Sweden’s Quantum Computer Project Shifts up a Gear and Sets Higher Goals

Cryostat Cooling Quantum Processor

The cryostat cooling Chalmers University’s quantum processor to close to abolute zero. Credit: Johan Bodell/Chalmers University of Technology

Knut and Alice Wallenberg Foundation is almost doubling the annual budget of the research initiative Wallenberg Centre for Quantum Technology, based at <span data-cmtooltip="Chalmers University of Technology is a research-intensive university located in Gothenburg, Sweden that was founded in 1829 following a donation by William Chalmers, a director of the Swedish East India Company. It focuses on technology, science, architecture, and shipping.” class=”glossaryLink “>Chalmers University of Technology, Sweden. This will allow the center to shift up a gear and set even higher goals – especially in its development of a quantum computer. Two international workshops will kick-start this new phase.

”Quantum technology has enormous potential and it is important that Sweden has the necessary skills in the area.

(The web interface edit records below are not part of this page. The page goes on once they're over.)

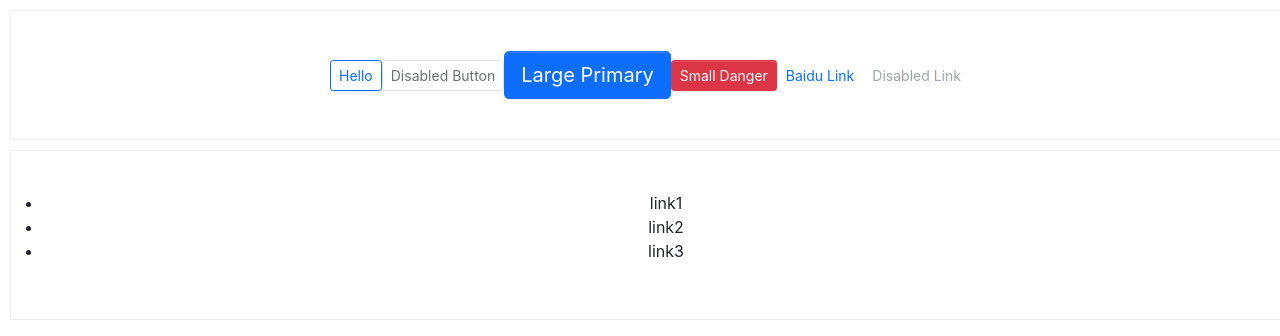
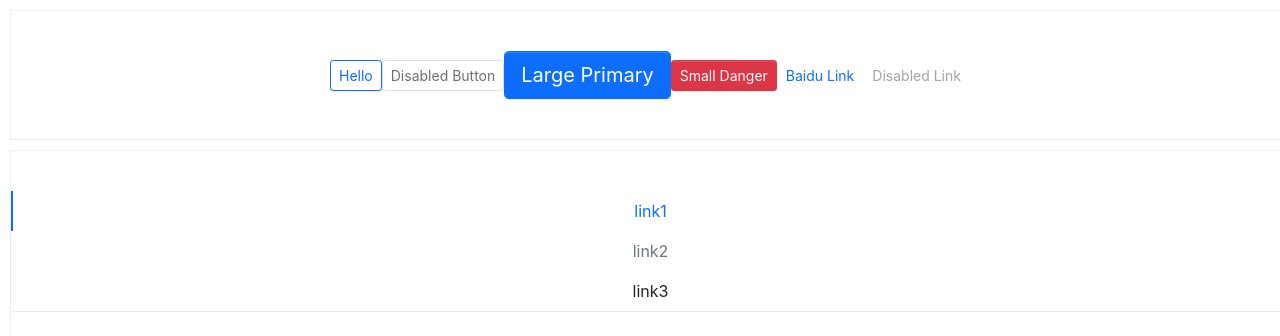
Before and after one commit to cgsp/antdByReactHooksAndTs, a React app: page / in a window 1280 px wide. Shown: the top 336 px of the page. Built offline with nearby package versions, Linux system fonts and the light colour scheme.

Commit message:
menu的样式好了

```diff
--- a/src/App.tsx
+++ b/src/App.tsx
@@ -48,10 +48,12 @@ function App() {
         </Button>
       </div>
       <div className="box">
-        <Menu defaultIndex={0}>
-          <MenuItem>link1</MenuItem>
-          <MenuItem>link2</MenuItem>
-          <MenuItem>link3</MenuItem>
+        <Menu defaultIndex={0} onSelected={(index) => console.log(index)}>
+          <MenuItem index={0}>link1</MenuItem>
+          <MenuItem index={1} disabled>
+            link2
+          </MenuItem>
+          <MenuItem index={2}>link3</MenuItem>
         </Menu>
       </div>
     </div>
--- /dev/null
+++ b/src/components/Menu/_style.scss
@@ -0,0 +1,48 @@
+.gsp-menu {
+  display: flex;
+  flex-wrap: wrap;
+  padding-left: 0;
+  margin-bottom: 30px;
+  list-style: none;
+  border-bottom: $menu-border-width solid $menu-border-color;
+  box-shadow: $menu-box-shadow;
+
+  .menu-item {
+    padding: $menu-item-padding-y $menu-item-padding-x;
+    cursor: pointer;
+    transition: $menu-transition;
+
+    &:hover,
+    &:focus {
+      text-decoration: none;
+    }
+
+    &.is-disabled {
+      color: $menu-item-disabled-color;
+      pointer-events: none;
+      cursor: not-allowed;
+    }
+
+    &.is-active,
+    &:hover {
+      color: $menu-item-active-color;
+      border-bottom: $menu-item-active-border-width solid $menu-item-active-color;
+    }
+  }
+}
+
+.menu-vertical {
+  flex-direction: column;
+  border-bottom: 0px;
+  border-right: $menu-border-width solid $menu-border-color;
+
+  .menu-item {
+    border-left: $menu-item-active-border-width solid transparent;
+
+    &.is-active,
+    &:hover {
+      border-bottom: 0px;
+      border-left: $menu-item-active-border-width solid $menu-item-active-color;
+    }
+  }
+}
--- a/src/components/Menu/index.tsx
+++ b/src/components/Menu/index.tsx
@@ -1,37 +1,58 @@
-import React from 'react'
+import React, { createContext, useState } from 'react'
 import classnames from 'classnames'
 
-type MenuMode = 'horizontal' | 'vertical'
+type MenuMode = 'vertical' | 'horizontal'
+type SelectCallBack = (selectedIndex: number) => void
 
-export interface MenuProps {
+export interface IMenuProps {
   defaultIndex?: number
   className?: string
+  style?: React.CSSProperties
   mode?: MenuMode
-  style?: React.CSSProperties
-  onSelected?: (selectedIndex: number) => void
+  onSelected?: SelectCallBack
 }
 
-const Menu: React.FC<MenuProps> = ({
-  className,
-  mode,
-  style,
+export interface IMenuContext {
+  index: number
+  onSelected?: SelectCallBack
+}
+
+export const MenuContext = createContext<IMenuContext>({ index: 0 })
+
+const Menu: React.FC<IMenuProps> = ({
   children,
   defaultIndex,
+  className,
+  style,
+  mode,
+  onSelected,
 }) => {
+  const [currentActive, setActive] = useState(defaultIndex || 0)
   const classes = classnames('gsp-menu', className, {
     'menu-vertical': mode === 'vertical',
   })
+  const handleClick = (index: number) => {
+    setActive(index)
+    onSelected && onSelected(index)
+  }
+
+  const passedContext: IMenuContext = {
+    index: currentActive,
+    onSelected: handleClick,
+  }
 
   return (
     <ul className={classes} style={style}>
-      {children}
+      <MenuContext.Provider value={passedContext}>
+        {children}
+      </MenuContext.Provider>
     </ul>
   )
 }
 
 Menu.defaultProps = {
   defaultIndex: 0,
-  mode: 'horizontal',
+  mode: 'vertical',
 }
 
 export default Menu
--- a/src/components/Menu/menuItem.tsx
+++ b/src/components/Menu/menuItem.tsx
@@ -1,8 +1,9 @@
-import React, { Component } from 'react'
+import React, { useContext } from 'react'
 import classnames from 'classnames'
+import { MenuContext } from './index'
 
 export interface MenuItemProps {
-  index?: number
+  index: number
   disabled?: boolean
   className?: string
   style?: React.CSSProperties
@@ -15,12 +16,20 @@ const MenuItem: React.FC<MenuItemProps> = ({
   style,
   children,
 }) => {
+  const context = useContext(MenuContext)
   const classes = classnames('menu-item', className, {
     'is-disabled': disabled,
+    'is-active': context.index === index,
   })
 
+  const handleClick = () => {
+    if (context.onSelected && !disabled) {
+      context.onSelected(index)
+    }
+  }
+
   return (
-    <li className={classes} style={style}>
+    <li className={classes} style={style} onClick={handleClick}>
       {children}
     </li>
   )
--- a/src/styles/index.scss
+++ b/src/styles/index.scss
@@ -7,4 +7,6 @@
 // mixin
 @import './mixin';
 // button组件样式
-@import '../components/Button/style'
+@import '../components/Button/style';
+// menu组件样式
+@import '../components/Menu/style';
```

During the short time since the center was founded, WACQT has built up a qualified research environment, established collaborations with Swedish industry and succeeded in developing qubits with proven problem-solving ability. We can look ahead with great confidence at what they will go on to achieve,” says Peter Wallenberg Jr, Chair Knut and Alice Wallenberg Foundation.

Since 2018, Chalmers University of Technology has been managing a large, forward-thinking research initiative – the Wallenberg Centre for Quantum Technology (WACQT) – setting Sweden on course to global prominence in quantum technology. The main project is to develop and build a quantum computer, offering far greater computing power than today’s best supercomputers.

During the first three years, the quantum computer researchers within WACQT have focused first on making the basic building blocks of the quantum computer – the qubits – work as well as possible, at small scale. A milestone was reached in 2020, when they managed to solve a small part of a real-world optimization problem with their well-functioning two-qubit quantum computer.

Increases the quality of the hundred qubits

Now comes the time to significantly scale up the number of qubits, and increase the efforts on developing software and algorithms. At the same time, the entire research initiative is being scaled up, with Knut and Alice Wallenberg Foundation (KAW) deciding to almost double WACQT’s annual budget, from SEK 45 to 80 million per year for the coming four years. The investment has previously also been extended from its original ten years to twelve, and has now a total funding of at least SEK 1.3 billion including contributions from industry and the participating universities.

Per Delsing

Per Delsing, Professor in Physics and Director of Wallenberg Centre for Quantum Technology, Chalmers University of Technology. Credit: Johan Bodell/Chalmers University of Technology

“It is very encouraging that KAW shows such great confidence in us. It strengthens WACQT’s research program and gives us the opportunity to build an even better quantum computer. In terms of the number of qubits, the goal is still one hundred, but now we are aiming at one hundred really high-performance qubits,” says Per Delsing, director of WACQT and Professor at Chalmers.

Calculations have shown that the performance of the final quantum computer will benefit more from increasing the quality of the individual qubits, rather than the total number of qubits. The better their quality , the more useful the final quantum computer.

With the increased funding, WACQT will, among other things, invest in improving the materials in the superconducting chips that constitute the qubits. Quantum states are extremely sensitive, and the slightest disturbance in the materials can impair performance. The qubits manufactured at Chalmers are already among the best in the world, so improving them entails moving the entire research field into new territory.

“These disturbances are extremely small. It requires research just to understand what they are and which are most common. We need to study the entire manufacturing process in detail and explore new ways to eliminate disturbances in the material,” Delsing explains.

Will employ another 40 researchers

With the increased funding, the number of researchers working in the quantum computer project can now be significantly increased. For example, a new team will be formed to study nanophotonic devices that can enable the interconnection of several smaller quantum processors into a large quantum computer. Within the next two years, the research force will be expanded by 40 people, almost double the current amount. In a first step, fifteen new postdocs will be recruited.

“This is an ambitious recruitment in a highly competitive niche area. But our hopes are high – through previous recruitments, we have attracted top talents both from Sweden and internationally. We have a unique interaction with the industry, extensive experience of superconducting circuits and an amazing cleanroom facility,” says Delsing.

To mark the quantum computer project’s new, next-level development, WACQT is organizing two international workshops: one on quantum software and optimization (April 8–9), and the second on enabling technology and algorithms for quantum computing (April 13–14). Anyone curious to hear about the state of the art in quantum computing can follow the workshops online.

“These are very exciting times in quantum computing. New steps are being taken all the time and the competition is rapidly increasing, with many countries making major investments. This investment will ensure that Sweden and Chalmers remain at the global forefront,” Delsing says.